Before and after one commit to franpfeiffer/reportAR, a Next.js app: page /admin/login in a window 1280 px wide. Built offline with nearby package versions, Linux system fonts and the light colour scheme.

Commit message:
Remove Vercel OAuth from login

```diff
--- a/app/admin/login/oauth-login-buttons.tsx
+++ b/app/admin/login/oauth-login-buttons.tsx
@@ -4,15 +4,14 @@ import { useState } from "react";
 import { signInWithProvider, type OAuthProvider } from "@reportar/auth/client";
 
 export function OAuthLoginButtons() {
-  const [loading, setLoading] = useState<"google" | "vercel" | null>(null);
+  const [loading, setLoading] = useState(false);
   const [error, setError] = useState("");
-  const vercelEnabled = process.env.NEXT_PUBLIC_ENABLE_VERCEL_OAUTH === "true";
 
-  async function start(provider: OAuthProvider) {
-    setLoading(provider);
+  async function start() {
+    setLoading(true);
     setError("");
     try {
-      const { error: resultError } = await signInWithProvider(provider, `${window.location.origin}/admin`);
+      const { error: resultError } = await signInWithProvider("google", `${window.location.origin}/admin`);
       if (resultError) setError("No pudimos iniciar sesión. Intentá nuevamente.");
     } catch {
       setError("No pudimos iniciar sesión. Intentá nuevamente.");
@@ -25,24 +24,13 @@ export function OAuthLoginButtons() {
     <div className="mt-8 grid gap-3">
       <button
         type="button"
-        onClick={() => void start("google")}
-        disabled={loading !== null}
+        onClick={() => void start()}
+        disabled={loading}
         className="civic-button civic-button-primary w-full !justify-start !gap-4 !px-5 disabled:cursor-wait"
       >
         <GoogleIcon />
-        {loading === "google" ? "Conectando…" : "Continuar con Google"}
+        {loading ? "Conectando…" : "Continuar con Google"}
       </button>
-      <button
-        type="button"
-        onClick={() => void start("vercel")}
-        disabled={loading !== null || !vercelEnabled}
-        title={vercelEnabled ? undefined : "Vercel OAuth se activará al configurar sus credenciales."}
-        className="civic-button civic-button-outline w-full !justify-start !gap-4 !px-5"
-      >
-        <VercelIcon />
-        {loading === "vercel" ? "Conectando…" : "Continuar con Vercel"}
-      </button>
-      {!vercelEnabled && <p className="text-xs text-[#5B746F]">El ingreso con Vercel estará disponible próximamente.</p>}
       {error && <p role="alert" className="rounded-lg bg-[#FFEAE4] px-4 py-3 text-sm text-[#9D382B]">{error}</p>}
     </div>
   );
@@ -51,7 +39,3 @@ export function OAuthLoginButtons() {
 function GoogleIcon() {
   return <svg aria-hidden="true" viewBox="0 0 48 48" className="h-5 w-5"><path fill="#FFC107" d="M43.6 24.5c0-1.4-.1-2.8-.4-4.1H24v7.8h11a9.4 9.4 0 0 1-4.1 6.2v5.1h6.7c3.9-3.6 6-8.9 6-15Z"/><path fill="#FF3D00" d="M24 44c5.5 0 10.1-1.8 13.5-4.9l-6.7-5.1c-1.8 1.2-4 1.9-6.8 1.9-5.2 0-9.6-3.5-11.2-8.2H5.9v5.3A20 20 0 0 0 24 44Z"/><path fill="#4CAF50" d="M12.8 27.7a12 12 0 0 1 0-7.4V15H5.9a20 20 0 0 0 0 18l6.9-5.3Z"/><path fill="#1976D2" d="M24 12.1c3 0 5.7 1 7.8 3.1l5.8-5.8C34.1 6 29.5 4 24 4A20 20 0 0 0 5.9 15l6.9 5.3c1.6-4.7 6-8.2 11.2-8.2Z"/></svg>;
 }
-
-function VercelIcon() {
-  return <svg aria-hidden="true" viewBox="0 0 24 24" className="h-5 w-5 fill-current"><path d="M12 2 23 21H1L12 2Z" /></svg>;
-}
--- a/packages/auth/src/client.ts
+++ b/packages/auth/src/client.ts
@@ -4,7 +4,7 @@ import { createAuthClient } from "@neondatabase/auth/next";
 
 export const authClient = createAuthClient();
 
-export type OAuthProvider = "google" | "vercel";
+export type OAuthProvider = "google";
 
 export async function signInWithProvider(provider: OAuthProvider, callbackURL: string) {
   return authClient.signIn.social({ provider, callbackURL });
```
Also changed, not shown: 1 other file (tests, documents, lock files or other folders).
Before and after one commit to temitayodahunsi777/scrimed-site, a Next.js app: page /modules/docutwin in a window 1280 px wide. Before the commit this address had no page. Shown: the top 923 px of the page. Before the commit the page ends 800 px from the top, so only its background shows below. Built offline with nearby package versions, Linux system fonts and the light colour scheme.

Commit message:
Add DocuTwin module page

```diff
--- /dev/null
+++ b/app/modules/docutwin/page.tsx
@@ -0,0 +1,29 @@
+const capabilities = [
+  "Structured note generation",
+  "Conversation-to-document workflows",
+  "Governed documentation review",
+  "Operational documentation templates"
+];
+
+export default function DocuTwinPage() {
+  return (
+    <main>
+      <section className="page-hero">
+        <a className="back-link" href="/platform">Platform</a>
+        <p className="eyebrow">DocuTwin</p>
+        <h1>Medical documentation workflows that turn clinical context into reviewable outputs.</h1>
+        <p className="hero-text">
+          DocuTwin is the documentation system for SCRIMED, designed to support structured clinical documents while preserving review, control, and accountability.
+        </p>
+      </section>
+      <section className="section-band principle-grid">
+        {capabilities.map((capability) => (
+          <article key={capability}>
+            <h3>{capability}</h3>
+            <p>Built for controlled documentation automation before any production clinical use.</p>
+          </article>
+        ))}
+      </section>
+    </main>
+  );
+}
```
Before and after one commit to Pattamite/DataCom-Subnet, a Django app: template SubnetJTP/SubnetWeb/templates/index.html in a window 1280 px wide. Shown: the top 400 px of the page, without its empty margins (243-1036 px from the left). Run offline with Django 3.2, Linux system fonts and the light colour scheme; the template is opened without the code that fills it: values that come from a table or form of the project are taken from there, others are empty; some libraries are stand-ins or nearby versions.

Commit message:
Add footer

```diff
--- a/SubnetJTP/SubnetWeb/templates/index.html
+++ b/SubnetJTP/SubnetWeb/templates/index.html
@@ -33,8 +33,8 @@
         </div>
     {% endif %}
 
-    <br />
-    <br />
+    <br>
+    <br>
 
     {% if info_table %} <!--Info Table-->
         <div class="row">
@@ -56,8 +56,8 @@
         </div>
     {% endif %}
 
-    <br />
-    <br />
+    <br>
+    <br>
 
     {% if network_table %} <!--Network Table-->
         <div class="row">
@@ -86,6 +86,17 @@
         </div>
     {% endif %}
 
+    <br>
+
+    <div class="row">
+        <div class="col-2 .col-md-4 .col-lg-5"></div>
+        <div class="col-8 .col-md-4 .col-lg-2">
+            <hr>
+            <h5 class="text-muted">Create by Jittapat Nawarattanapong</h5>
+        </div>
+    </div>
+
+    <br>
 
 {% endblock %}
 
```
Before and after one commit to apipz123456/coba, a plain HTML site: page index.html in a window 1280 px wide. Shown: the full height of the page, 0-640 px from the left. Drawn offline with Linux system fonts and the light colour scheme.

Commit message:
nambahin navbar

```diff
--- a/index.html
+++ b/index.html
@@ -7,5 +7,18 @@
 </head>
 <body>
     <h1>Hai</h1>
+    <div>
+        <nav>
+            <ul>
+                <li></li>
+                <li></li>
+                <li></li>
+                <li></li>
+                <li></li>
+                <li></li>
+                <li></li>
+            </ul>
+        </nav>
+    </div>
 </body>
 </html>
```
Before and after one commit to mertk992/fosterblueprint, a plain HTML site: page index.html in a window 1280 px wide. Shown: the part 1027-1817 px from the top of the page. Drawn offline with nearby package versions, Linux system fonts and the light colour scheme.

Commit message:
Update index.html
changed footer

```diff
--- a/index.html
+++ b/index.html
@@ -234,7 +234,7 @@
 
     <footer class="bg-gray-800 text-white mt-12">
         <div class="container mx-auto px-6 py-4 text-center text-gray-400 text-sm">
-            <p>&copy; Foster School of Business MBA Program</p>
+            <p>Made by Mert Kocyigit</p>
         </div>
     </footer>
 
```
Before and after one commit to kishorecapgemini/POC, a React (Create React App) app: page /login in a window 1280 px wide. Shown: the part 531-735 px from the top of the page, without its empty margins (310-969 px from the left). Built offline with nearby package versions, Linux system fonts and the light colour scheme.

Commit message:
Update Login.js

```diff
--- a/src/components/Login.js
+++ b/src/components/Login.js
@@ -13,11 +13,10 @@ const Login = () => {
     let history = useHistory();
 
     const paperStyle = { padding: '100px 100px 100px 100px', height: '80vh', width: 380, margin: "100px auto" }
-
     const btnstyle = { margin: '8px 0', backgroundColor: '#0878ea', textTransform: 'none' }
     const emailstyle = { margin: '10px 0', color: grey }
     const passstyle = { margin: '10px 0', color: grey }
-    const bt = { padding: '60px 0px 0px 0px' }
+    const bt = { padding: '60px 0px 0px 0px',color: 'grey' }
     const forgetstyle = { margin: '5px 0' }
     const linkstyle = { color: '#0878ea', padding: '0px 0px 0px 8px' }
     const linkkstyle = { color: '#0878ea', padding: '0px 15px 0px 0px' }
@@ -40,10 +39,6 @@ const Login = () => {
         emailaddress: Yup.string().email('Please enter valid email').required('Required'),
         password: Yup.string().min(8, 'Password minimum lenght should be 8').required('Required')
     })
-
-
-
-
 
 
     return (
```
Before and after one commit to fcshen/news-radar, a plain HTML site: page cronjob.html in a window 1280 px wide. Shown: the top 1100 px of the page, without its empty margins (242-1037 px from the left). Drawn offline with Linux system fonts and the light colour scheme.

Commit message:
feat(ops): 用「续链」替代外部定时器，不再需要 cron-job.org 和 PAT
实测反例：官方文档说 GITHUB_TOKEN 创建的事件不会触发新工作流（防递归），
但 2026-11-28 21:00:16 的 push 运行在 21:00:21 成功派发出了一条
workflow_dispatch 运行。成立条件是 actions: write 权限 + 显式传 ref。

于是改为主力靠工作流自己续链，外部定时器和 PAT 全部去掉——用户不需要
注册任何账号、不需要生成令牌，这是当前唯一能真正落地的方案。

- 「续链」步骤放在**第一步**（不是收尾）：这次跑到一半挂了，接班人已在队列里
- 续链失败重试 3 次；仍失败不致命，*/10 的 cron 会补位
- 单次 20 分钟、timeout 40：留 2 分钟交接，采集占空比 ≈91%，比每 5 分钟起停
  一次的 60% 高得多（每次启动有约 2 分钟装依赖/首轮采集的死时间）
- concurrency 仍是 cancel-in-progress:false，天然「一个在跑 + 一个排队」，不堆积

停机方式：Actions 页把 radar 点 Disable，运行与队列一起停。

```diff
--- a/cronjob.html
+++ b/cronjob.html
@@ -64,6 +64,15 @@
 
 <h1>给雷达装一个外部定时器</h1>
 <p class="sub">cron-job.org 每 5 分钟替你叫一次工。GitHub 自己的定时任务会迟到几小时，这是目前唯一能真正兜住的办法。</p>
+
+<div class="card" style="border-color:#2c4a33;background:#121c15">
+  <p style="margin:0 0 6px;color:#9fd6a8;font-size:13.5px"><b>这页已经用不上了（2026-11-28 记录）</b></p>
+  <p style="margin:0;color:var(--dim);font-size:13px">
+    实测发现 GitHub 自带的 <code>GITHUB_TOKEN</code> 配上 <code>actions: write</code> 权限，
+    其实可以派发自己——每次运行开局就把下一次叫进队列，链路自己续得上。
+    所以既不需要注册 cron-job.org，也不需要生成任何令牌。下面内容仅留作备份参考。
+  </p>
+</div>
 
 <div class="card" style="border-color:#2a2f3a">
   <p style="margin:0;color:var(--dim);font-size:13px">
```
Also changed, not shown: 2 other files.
-------------------------
● Task to complete
Find and copy each line above holding "export".

● Answer space
 export function OAuthLoginButtons() {
@@ -25,24 +24,13 @@ export function OAuthLoginButtons() {
@@ -51,7 +39,3 @@ export function OAuthLoginButtons() {
 export const authClient = createAuthClient();
-export type OAuthProvider = "google" | "vercel";
+export type OAuthProvider = "google";
 export async function signInWithProvider(provider: OAuthProvider, callbackURL: string) {
+export default function DocuTwinPage() {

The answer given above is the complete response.